* Records excerpted from a collection
####################

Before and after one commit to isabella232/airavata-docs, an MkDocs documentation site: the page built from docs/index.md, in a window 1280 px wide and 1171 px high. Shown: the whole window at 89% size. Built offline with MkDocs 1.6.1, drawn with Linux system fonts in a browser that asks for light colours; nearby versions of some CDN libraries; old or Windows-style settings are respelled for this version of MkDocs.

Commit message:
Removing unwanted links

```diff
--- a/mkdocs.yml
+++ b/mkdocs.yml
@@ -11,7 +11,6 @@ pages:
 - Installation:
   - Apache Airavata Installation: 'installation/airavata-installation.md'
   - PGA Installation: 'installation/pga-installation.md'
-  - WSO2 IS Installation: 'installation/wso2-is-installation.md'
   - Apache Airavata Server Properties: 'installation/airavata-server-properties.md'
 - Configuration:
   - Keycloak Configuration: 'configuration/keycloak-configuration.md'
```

####################

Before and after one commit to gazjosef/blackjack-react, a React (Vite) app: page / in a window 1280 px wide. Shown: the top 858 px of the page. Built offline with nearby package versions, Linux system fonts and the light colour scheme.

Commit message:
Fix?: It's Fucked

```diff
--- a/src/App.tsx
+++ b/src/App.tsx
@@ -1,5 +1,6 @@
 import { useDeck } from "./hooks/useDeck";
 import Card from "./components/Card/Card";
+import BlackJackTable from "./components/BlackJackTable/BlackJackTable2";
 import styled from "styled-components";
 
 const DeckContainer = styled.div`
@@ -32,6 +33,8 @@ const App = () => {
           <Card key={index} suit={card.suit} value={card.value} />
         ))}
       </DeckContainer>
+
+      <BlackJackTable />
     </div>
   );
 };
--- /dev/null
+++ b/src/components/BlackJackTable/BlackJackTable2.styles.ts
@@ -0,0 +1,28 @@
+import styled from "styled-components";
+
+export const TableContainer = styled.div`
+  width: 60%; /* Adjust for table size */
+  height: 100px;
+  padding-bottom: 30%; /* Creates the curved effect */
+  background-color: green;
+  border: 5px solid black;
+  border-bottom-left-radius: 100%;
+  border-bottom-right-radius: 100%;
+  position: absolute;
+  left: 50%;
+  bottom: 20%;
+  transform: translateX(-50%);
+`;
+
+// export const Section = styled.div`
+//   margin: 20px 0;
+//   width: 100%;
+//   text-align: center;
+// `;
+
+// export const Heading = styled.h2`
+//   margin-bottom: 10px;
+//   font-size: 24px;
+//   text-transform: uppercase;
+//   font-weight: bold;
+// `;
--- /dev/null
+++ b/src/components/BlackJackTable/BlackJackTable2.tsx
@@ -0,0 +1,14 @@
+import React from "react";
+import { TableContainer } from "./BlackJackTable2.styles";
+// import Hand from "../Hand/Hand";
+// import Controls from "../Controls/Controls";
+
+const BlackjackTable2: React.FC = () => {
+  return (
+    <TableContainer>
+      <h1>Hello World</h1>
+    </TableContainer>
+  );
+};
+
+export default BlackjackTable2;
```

####################

* What you are asked to do
Please state how many lines in the entries above include the string "bottom", and write only that number.

* Task solution
5